We soaked up the action from day one of the biggest pro tournament of the year. Here's our recap from Friday's fishing in the 50th Bassmaster Classic.
To call the first session of the 2020 Academy Sports + Outdoors Bassmaster Classic presented by Huk a "rough day on the water" would be an understatement.
Anglers battled cold wind and choppy conditions, which translated to a difficult attempt catching a five-fish limit, let alone the 30-pound bags Guntersville is known to hold.

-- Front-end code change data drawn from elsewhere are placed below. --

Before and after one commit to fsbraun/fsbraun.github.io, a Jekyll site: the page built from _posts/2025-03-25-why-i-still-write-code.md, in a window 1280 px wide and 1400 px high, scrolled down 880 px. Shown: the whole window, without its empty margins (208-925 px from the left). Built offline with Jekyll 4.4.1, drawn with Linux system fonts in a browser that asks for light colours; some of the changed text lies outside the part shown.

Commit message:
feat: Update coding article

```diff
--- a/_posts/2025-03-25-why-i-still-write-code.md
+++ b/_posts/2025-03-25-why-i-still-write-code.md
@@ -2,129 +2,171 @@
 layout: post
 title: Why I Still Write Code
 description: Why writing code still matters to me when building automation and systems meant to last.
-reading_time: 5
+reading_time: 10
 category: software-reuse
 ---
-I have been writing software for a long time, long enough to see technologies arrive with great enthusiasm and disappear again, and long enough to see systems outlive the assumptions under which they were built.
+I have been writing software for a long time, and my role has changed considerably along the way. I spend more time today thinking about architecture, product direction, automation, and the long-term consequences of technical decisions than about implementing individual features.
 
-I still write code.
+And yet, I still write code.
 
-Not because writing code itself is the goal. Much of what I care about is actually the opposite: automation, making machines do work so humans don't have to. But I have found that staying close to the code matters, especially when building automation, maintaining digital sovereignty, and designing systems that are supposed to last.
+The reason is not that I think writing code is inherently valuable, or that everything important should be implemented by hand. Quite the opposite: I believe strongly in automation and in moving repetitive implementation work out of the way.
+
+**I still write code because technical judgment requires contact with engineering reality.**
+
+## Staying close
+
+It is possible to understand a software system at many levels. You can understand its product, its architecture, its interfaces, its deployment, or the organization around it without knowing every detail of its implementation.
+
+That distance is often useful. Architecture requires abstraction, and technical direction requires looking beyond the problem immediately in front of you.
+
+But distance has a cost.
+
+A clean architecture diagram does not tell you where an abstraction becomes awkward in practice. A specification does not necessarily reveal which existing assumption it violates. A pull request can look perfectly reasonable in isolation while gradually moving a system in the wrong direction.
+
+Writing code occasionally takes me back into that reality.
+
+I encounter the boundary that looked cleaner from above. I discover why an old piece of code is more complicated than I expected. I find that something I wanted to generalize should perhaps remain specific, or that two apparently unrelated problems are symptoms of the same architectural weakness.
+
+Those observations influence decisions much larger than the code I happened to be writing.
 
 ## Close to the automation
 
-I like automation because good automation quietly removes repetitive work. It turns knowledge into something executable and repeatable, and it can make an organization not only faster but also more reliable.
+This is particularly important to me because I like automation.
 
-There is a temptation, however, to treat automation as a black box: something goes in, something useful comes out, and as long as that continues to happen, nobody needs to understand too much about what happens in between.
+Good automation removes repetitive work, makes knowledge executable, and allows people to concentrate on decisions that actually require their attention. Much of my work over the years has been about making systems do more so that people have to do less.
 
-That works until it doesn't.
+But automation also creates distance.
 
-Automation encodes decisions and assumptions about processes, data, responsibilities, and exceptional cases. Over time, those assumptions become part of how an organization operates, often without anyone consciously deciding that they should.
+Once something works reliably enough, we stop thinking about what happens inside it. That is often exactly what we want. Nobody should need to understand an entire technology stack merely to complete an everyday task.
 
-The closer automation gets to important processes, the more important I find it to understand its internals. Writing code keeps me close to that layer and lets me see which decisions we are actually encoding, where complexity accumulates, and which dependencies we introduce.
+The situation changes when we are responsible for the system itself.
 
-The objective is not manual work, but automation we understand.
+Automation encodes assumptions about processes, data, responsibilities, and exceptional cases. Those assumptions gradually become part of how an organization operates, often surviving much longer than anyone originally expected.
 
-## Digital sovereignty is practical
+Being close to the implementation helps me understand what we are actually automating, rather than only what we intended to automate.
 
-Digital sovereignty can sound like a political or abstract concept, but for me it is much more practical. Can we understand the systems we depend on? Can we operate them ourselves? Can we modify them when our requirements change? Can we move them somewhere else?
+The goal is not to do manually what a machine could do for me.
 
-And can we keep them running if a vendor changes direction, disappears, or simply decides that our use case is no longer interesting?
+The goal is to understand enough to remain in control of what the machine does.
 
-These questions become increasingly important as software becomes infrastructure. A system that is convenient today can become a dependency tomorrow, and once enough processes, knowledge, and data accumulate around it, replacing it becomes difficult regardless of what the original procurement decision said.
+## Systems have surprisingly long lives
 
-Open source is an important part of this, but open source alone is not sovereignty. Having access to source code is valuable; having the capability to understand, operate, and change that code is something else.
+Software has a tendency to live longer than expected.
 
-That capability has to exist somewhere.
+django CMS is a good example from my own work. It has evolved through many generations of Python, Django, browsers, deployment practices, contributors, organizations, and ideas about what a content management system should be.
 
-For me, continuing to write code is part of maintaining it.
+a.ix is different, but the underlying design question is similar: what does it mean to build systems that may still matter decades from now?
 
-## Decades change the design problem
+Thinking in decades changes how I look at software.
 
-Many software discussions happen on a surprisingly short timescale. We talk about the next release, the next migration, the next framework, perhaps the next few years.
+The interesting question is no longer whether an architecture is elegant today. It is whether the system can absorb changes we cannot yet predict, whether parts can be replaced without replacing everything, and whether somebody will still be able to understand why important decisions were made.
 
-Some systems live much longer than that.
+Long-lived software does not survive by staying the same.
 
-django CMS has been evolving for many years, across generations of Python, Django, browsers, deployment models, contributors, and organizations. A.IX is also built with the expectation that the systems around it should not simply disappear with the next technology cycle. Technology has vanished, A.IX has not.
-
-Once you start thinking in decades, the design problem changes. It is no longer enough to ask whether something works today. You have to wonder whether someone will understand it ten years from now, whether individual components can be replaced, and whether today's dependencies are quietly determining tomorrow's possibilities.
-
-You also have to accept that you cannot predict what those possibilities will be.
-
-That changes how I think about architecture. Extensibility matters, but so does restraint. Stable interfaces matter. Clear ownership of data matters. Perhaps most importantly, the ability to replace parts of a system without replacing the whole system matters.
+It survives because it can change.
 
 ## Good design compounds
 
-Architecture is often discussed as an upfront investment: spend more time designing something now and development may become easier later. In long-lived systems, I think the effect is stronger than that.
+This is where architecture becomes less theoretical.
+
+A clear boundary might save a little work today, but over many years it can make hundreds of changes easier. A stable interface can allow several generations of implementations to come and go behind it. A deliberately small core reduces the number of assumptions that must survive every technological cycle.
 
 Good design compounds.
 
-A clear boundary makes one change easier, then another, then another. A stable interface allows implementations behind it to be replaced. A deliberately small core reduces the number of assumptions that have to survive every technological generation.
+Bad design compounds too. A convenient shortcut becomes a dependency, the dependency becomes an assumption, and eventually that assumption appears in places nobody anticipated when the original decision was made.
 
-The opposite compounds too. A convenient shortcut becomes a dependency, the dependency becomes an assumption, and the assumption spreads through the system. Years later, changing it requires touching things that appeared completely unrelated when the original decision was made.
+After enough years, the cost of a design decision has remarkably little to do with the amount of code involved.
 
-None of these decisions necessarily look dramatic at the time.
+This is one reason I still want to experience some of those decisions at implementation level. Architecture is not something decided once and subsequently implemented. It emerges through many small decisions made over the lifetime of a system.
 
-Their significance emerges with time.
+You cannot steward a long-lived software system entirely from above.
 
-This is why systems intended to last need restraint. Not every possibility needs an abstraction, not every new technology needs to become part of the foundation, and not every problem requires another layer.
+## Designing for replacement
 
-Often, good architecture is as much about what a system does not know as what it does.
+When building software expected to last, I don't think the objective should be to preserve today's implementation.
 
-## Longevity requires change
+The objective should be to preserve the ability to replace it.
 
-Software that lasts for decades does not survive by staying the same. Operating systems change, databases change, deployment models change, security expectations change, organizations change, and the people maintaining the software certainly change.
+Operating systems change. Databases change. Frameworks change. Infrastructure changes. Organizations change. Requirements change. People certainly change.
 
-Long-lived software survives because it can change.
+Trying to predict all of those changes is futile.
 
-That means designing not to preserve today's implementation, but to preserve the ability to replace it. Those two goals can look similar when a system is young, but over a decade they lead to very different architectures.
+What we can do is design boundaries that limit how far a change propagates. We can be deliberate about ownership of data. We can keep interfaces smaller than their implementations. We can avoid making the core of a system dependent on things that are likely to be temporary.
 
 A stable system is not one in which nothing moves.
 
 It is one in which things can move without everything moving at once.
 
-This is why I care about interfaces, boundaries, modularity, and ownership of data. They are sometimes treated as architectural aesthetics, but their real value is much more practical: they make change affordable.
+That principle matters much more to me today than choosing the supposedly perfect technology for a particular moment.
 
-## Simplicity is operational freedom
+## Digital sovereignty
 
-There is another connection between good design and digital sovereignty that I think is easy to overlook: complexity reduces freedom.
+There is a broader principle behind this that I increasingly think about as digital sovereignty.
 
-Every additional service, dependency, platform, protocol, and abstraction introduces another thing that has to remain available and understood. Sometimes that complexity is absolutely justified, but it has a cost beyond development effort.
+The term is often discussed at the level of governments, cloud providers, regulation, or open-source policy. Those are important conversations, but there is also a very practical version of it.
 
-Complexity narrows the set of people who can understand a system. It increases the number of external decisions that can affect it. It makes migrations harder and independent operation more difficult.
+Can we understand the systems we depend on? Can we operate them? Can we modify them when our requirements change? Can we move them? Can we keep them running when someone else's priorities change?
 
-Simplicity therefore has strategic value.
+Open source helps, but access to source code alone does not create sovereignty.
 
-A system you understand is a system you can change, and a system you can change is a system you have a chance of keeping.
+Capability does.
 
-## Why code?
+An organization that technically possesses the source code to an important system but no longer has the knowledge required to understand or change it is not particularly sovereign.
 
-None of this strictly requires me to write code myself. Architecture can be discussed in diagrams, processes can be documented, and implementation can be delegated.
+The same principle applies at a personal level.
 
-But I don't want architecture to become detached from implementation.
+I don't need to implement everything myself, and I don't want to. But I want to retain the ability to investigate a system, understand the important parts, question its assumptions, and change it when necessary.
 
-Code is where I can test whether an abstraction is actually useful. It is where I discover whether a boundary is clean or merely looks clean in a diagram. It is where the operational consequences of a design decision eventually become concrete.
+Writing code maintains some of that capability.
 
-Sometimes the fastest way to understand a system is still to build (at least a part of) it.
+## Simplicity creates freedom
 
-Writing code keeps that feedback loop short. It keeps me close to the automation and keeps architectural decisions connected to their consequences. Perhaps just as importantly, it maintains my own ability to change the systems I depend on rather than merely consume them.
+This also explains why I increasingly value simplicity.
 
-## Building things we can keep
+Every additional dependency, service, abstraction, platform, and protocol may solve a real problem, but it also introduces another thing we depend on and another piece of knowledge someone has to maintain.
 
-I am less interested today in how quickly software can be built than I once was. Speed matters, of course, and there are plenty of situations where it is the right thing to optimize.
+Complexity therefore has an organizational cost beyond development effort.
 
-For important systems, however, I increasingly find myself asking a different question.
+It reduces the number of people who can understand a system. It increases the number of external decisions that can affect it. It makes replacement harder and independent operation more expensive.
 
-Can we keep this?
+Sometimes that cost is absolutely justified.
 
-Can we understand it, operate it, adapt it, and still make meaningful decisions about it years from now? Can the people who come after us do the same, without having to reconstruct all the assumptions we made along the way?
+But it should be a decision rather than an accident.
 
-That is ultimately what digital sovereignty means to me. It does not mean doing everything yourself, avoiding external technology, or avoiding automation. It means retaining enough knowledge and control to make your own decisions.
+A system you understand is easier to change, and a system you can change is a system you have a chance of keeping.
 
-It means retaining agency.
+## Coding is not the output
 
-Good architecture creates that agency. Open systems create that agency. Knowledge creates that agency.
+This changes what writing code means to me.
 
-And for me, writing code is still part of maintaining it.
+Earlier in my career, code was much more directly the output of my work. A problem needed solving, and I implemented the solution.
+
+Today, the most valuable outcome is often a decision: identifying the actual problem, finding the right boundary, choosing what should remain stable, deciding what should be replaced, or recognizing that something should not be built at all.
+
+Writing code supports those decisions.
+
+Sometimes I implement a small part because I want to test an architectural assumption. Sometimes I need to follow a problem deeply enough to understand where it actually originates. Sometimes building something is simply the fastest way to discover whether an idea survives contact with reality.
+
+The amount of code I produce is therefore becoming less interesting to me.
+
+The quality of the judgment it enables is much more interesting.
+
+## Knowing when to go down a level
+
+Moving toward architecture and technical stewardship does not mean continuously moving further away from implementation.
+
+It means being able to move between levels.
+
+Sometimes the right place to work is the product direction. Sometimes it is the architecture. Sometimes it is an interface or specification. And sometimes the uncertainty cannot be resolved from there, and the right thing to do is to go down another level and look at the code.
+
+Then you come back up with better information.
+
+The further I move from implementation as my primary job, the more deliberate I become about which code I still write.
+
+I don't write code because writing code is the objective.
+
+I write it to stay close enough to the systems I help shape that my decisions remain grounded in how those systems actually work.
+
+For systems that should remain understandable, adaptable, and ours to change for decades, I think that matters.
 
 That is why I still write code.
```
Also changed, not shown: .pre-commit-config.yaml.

But those who found them were able to establish their spots amongst the top of the leaderboard, and at the end of Day 1 Hank Cherry, Jr. is in first place with 29 pounds, 3 ounces. Halfway through the day, as reported by Bassmaster.com, Crews fell and injured his arm, bad enough to lead him to believe he may have broken it.
He continued through the pain and worked around the conditions that led him to change his approach from what he initially thought would bring him the catch.
"I didn't expect this at all," Cherry told Bassmaster. "What I caught my fish on was actually Plan B. But it's Plan A now, for sure."
Cherry caught most of his keepers on a bladed jig, which ended up being the right choice.
John Crews and Clent Davis are tied for second with 21 pounds, 8 ounces, and Brandon Lester's early monster helped him to 20 pounds, 15 ounces, good for fourth place.
Todd Auten, who caught the Berkley Big Bass for the day at 7 pounds, 9 ounces, earned a bag heavy enough to reach fifth place, in a tie with Micah Frazier at 20 pounds even.
The full leaderboard can be seen here, and even a cursory glance tells you the fishing wasn't easy by any means. In fact, 22 of the 53 competitors failed to catch a limit.
Many pros commented on the blown out conditions, and had to admit much of their successful spots and strategies found during practice rounds were basically washed out. The muddied waters cancelled out certain locations, and the extremely rough open channels made running long distances not only uncomfortable, but borderline dangerous.
I can attest to that, as the Media Boat I hopped in around 8:00 in the morning was nothing like the high-end bass boats owned and driven by the pros. A little age and a lot less technology made the boat even more susceptible to the white-capped waves, and getting soaked with cold water followed by whipping winds wasn't a joyful experience.
I'm just glad I wasn't trying to catch largemouths in the biggest bass fishing tournament in the world.
The fans were out in full force, and didn't let the chilly weather keep them from cheering on their favorites at Takeoff bright and early Friday morning. The free Expo and Weigh-In were well attended, and odds are they'll only attract more people as the weekend moves on and the tournament continues.
We'll have more from Alabama as well, so keep checking back with us here on the site and on our social media accounts as we cover the biggest event on the pro fishing calendar.